Output all entries below exactly as they are given.

[User interface change data]
○ ○ ○ ○ ○
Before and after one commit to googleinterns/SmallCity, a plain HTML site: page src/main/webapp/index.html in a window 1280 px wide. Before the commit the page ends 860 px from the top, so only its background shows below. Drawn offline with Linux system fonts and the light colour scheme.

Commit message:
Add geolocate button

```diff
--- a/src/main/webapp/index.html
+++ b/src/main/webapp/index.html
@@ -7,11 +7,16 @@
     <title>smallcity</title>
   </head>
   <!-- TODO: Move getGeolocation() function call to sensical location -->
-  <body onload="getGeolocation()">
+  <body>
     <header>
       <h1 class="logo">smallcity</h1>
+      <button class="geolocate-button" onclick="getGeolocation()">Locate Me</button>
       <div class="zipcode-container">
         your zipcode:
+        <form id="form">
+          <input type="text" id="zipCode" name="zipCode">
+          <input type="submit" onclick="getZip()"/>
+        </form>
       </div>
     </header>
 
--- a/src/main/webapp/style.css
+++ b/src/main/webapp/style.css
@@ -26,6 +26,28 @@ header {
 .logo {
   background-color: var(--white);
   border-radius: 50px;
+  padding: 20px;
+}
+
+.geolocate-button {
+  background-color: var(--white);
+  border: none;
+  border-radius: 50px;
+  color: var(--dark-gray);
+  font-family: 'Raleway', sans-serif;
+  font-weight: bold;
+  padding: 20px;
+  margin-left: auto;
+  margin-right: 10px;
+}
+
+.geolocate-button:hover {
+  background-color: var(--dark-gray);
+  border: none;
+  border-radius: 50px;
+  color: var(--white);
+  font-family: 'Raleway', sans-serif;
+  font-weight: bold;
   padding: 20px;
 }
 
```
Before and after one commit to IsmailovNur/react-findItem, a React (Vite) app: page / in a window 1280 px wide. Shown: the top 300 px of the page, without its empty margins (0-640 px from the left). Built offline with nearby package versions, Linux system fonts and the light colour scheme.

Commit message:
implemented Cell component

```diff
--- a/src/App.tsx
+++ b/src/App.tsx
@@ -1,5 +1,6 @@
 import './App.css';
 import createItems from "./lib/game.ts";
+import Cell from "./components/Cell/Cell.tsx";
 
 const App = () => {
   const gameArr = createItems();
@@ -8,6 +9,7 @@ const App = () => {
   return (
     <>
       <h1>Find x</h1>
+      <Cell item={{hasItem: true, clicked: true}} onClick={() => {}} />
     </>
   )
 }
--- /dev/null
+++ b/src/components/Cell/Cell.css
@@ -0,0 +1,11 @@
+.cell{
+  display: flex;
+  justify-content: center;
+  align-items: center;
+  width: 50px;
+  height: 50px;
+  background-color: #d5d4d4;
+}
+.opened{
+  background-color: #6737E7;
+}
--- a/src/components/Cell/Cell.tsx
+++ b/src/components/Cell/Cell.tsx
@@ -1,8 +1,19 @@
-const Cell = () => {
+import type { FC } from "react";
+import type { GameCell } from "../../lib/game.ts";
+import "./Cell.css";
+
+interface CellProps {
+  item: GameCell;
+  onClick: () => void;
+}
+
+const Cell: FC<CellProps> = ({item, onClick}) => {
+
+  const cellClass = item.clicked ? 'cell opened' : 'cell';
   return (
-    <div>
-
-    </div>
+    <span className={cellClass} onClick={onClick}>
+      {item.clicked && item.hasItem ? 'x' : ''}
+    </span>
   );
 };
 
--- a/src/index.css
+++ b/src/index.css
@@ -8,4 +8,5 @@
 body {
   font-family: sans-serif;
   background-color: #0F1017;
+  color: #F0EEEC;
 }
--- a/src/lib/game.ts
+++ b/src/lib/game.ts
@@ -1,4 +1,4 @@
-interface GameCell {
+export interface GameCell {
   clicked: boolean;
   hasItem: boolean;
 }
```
○ ○ ○ ○ ○
▸ **Expected answer**:
Before and after one commit to googleinterns/SmallCity, a plain HTML site: page src/main/webapp/index.html in a window 1280 px wide. Before the commit the page ends 860 px from the top, so only its background shows below. Drawn offline with Linux system fonts and the light colour scheme.

Commit message:
Add geolocate button

```diff
--- a/src/main/webapp/index.html
+++ b/src/main/webapp/index.html
@@ -7,11 +7,16 @@
     <title>smallcity</title>
   </head>
   <!-- TODO: Move getGeolocation() function call to sensical location -->
-  <body onload="getGeolocation()">
+  <body>
     <header>
       <h1 class="logo">smallcity</h1>
+      <button class="geolocate-button" onclick="getGeolocation()">Locate Me</button>
       <div class="zipcode-container">
         your zipcode:
+        <form id="form">
+          <input type="text" id="zipCode" name="zipCode">
+          <input type="submit" onclick="getZip()"/>
+        </form>
       </div>
     </header>
 
--- a/src/main/webapp/style.css
+++ b/src/main/webapp/style.css
@@ -26,6 +26,28 @@ header {
 .logo {
   background-color: var(--white);
   border-radius: 50px;
+  padding: 20px;
+}
+
+.geolocate-button {
+  background-color: var(--white);
+  border: none;
+  border-radius: 50px;
+  color: var(--dark-gray);
+  font-family: 'Raleway', sans-serif;
+  font-weight: bold;
+  padding: 20px;
+  margin-left: auto;
+  margin-right: 10px;
+}
+
+.geolocate-button:hover {
+  background-color: var(--dark-gray);
+  border: none;
+  border-radius: 50px;
+  color: var(--white);
+  font-family: 'Raleway', sans-serif;
+  font-weight: bold;
   padding: 20px;
 }
 
```
Before and after one commit to IsmailovNur/react-findItem, a React (Vite) app: page / in a window 1280 px wide. Shown: the top 300 px of the page, without its empty margins (0-640 px from the left). Built offline with nearby package versions, Linux system fonts and the light colour scheme.

Commit message:
implemented Cell component

```diff
--- a/src/App.tsx
+++ b/src/App.tsx
@@ -1,5 +1,6 @@
 import './App.css';
 import createItems from "./lib/game.ts";
+import Cell from "./components/Cell/Cell.tsx";
 
 const App = () => {
   const gameArr = createItems();
@@ -8,6 +9,7 @@ const App = () => {
   return (
     <>
       <h1>Find x</h1>
+      <Cell item={{hasItem: true, clicked: true}} onClick={() => {}} />
     </>
   )
 }
--- /dev/null
+++ b/src/components/Cell/Cell.css
@@ -0,0 +1,11 @@
+.cell{
+  display: flex;
+  justify-content: center;
+  align-items: center;
+  width: 50px;
+  height: 50px;
+  background-color: #d5d4d4;
+}
+.opened{
+  background-color: #6737E7;
+}
--- a/src/components/Cell/Cell.tsx
+++ b/src/components/Cell/Cell.tsx
@@ -1,8 +1,19 @@
-const Cell = () => {
+import type { FC } from "react";
+import type { GameCell } from "../../lib/game.ts";
+import "./Cell.css";
+
+interface CellProps {
+  item: GameCell;
+  onClick: () => void;
+}
+
+const Cell: FC<CellProps> = ({item, onClick}) => {
+
+  const cellClass = item.clicked ? 'cell opened' : 'cell';
   return (
-    <div>
-
-    </div>
+    <span className={cellClass} onClick={onClick}>
+      {item.clicked && item.hasItem ? 'x' : ''}
+    </span>
   );
 };
 
--- a/src/index.css
+++ b/src/index.css
@@ -8,4 +8,5 @@
 body {
   font-family: sans-serif;
   background-color: #0F1017;
+  color: #F0EEEC;
 }
--- a/src/lib/game.ts
+++ b/src/lib/game.ts
@@ -1,4 +1,4 @@
-interface GameCell {
+export interface GameCell {
   clicked: boolean;
   hasItem: boolean;
 }
```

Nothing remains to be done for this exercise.